= Beginning of Section =

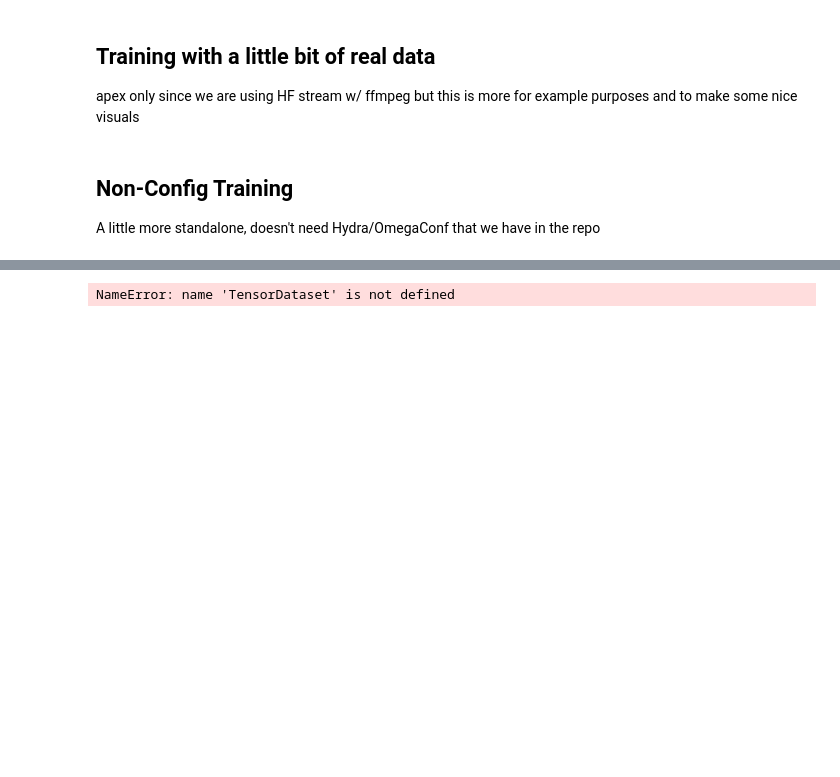
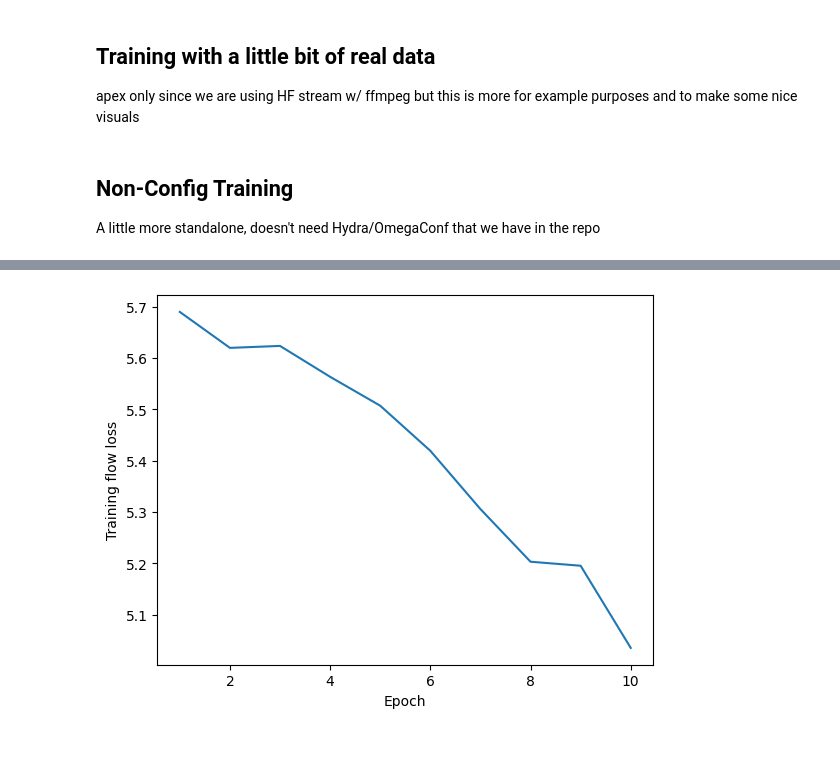
Before and after one commit to afrenkai/CVProject, a Jupyter notebook: notebooks/Main.ipynb, the cells around one changed output, grey strips where cells are left out. Saved outputs shown, nothing was run; the diff lists cells and outputs as text; code cells hidden in the pictures; blank space fills up the shorter version.

```diff
--- a/notebooks/Main.ipynb
+++ b/notebooks/Main.ipynb
@@ -3403,7 +3405,7 @@ def train(
     device = 'cuda' if torch.cuda.is_available else 'cpu'
     ctx_frames: int = 16
     tgt_frames: int = 8
-    tot_frames: int = context_frames + target_frames
+    tot_frames: int = ctx_frames + tgt_frames
 
     audio_encoder = (
         EncodecModel.from_pretrained("facebook/encodec_24khz")
@@ -3426,10 +3428,11 @@ def train(
 
     video_clips: list[Tensor] = []
     audio_clips: list[Tensor] = []
-    av_stream = stream_hf_av(count=example_count, total_steps=total_frames)
+    #TODO: use the cached ones instead to avoid waiting
+    av_stream = stream_hf_av(count=ex_cnt, total_steps=tot_frames)
 
     with torch.no_grad():
-        for batch in tqdm(stream, total=example_count, desc="Encoding clips..."):
+        for batch in tqdm(av_stream, total=ex_cnt, desc="Encoding clips..."):
             v = video_encoder(batch["frames"].to(device))
             waveform = batch["waveform"].to(device)
 
@@ -3439,18 +3442,18 @@ def train(
             )
 
             # ctx audio is wave * sr / fps
-            context_samples = context_frames * 24_000 // 30
+            context_samples = ctx_frames * 24_000 // 30
 
             # hide future audio
-            observed_audio = codec.encoder(mono_channels[..., :context_samples])
-            complete_audio = codec.encoder(mono_channels)
+            observed_audio = audio_encoder.encoder(mono_channels[..., :context_samples])
+            complete_audio = audio_encoder.encoder(mono_channels)
 
             # should be 5 tensor as we assert in prior cell
-            assert observed_audio.shape[-1] == context_frames // 2 * 5
-            assert complete_audio.shape[-1] == total_frames // 2 * 5
+            assert observed_audio.shape[-1] == ctx_frames // 2 * 5
+            assert complete_audio.shape[-1] == tot_frames // 2 * 5
 
             # reconstruct wave
-            audio = torch.cat(
+            a = torch.cat(
                 (
                     observed_audio,
                     complete_audio[..., observed_audio.shape[-1]:],
@@ -3458,41 +3461,42 @@ def train(
                 dim=-1,
             )
 
-            video = rearrange(
-                video,
+            v = rearrange(
+                v,
                 "batch (time phase) patch feature -> batch time patch (phase feature)",
                 phase=2,
             )
-            audio = rearrange(
-                audio,
+            a = rearrange(
+                a,
                 "(batch channel) feature (time phase) -> batch time (channel phase feature)",
                 channel=waveform.shape[1],
                 phase=5,
             )
-            assert video.shape[:2] == audio.shape[:2]
-            video_clips.append(video.cpu())
-            audio_clips.append(audio.cpu())
+            assert v.shape[:2] == a.shape[:2], (f"vid: {tuple(v.shape)}', aud: {tuple(a.shape)}")
+
+            video_clips.append(v.cpu())
+            audio_clips.append(a.cpu())
 
     v_feats = torch.cat(video_clips)
     a_feats = torch.cat(audio_clips)
-    assert v_feats.shape[0] == example_count
+    assert v_feats.shape[0] == ex_cnt
 
     v_sigma, v_mu = torch.std_mean(
-        video_features, dim=(0, 1, 2), correction=0
+        v_feats, dim=(0, 1, 2), correction=0
     )
-    a_std, a_mu = torch.std_mean(
-        audio_features, dim=(0, 1), correction=0
+    a_sigma, a_mu = torch.std_mean(
+        a_feats, dim=(0, 1), correction=0
     )
     norm = AudioVisualNormalizer(
-        video_mu,
+        v_mu,
         v_sigma.clamp_min(1e-6),
         a_mu,
         a_sigma.clamp_min(1e-6),
     )
     train_dl = DataLoader(
         TensorDataset(
-            norm.normalize_video(video_features),
-            norm.normalize_audio(audio_features),
+            norm.normalize_video(v_feats),
+            norm.normalize_audio(a_feats),
         ),
         batch_size=1,
         shuffle=True,
@@ -3500,8 +3504,8 @@ def train(
     )
 
     pred = AudioVisualFlowPredictor(
-        video_dimension=video_features.shape[-1],
-        audio_dimension=audio_features.shape[-1],
+        video_dimension=v_feats.shape[-1],
+        audio_dimension=a_feats.shape[-1],
         action_dimension=32,
         backbone_hidden_dimension=128,
         backbone_heads=4,
@@ -3532,15 +3536,15 @@ def train(
             optimizer.zero_grad(set_to_none=True)
             loss = flow_matching_loss(
                 transport,
-                predictor,
+                pred,
                 v.to(device),
                 a.to(device),
-                ctx_steps=ctx_frames // 2,
+                context_steps=ctx_frames // 2,
                 actions=None,
             )
             assert torch.isfinite(loss)
             loss.backward()
-            torch.nn.utils.clip_grad_norm_(predictor.parameters(), 1.0)
+            torch.nn.utils.clip_grad_norm_(pred.parameters(), 1.0)
             optimizer.step()
             epoch_losses.append(loss.item())
 
@@ -3578,4 +3585,4 @@ Skipping incomplete window (means byte count of clip was different of what was e
-NameError: name 'TensorDataset' is not defined
+[figure, added]
 # %% [markdown]
 ##
 # %% [markdown]
```
Also changed, not shown: parts of 6 cells of this notebook.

= End of Section =

• **Problem description**
If a line in the listing has "optimizer" in it, report that line.

• **Completed exercise**
             optimizer.zero_grad(set_to_none=True)
             optimizer.step()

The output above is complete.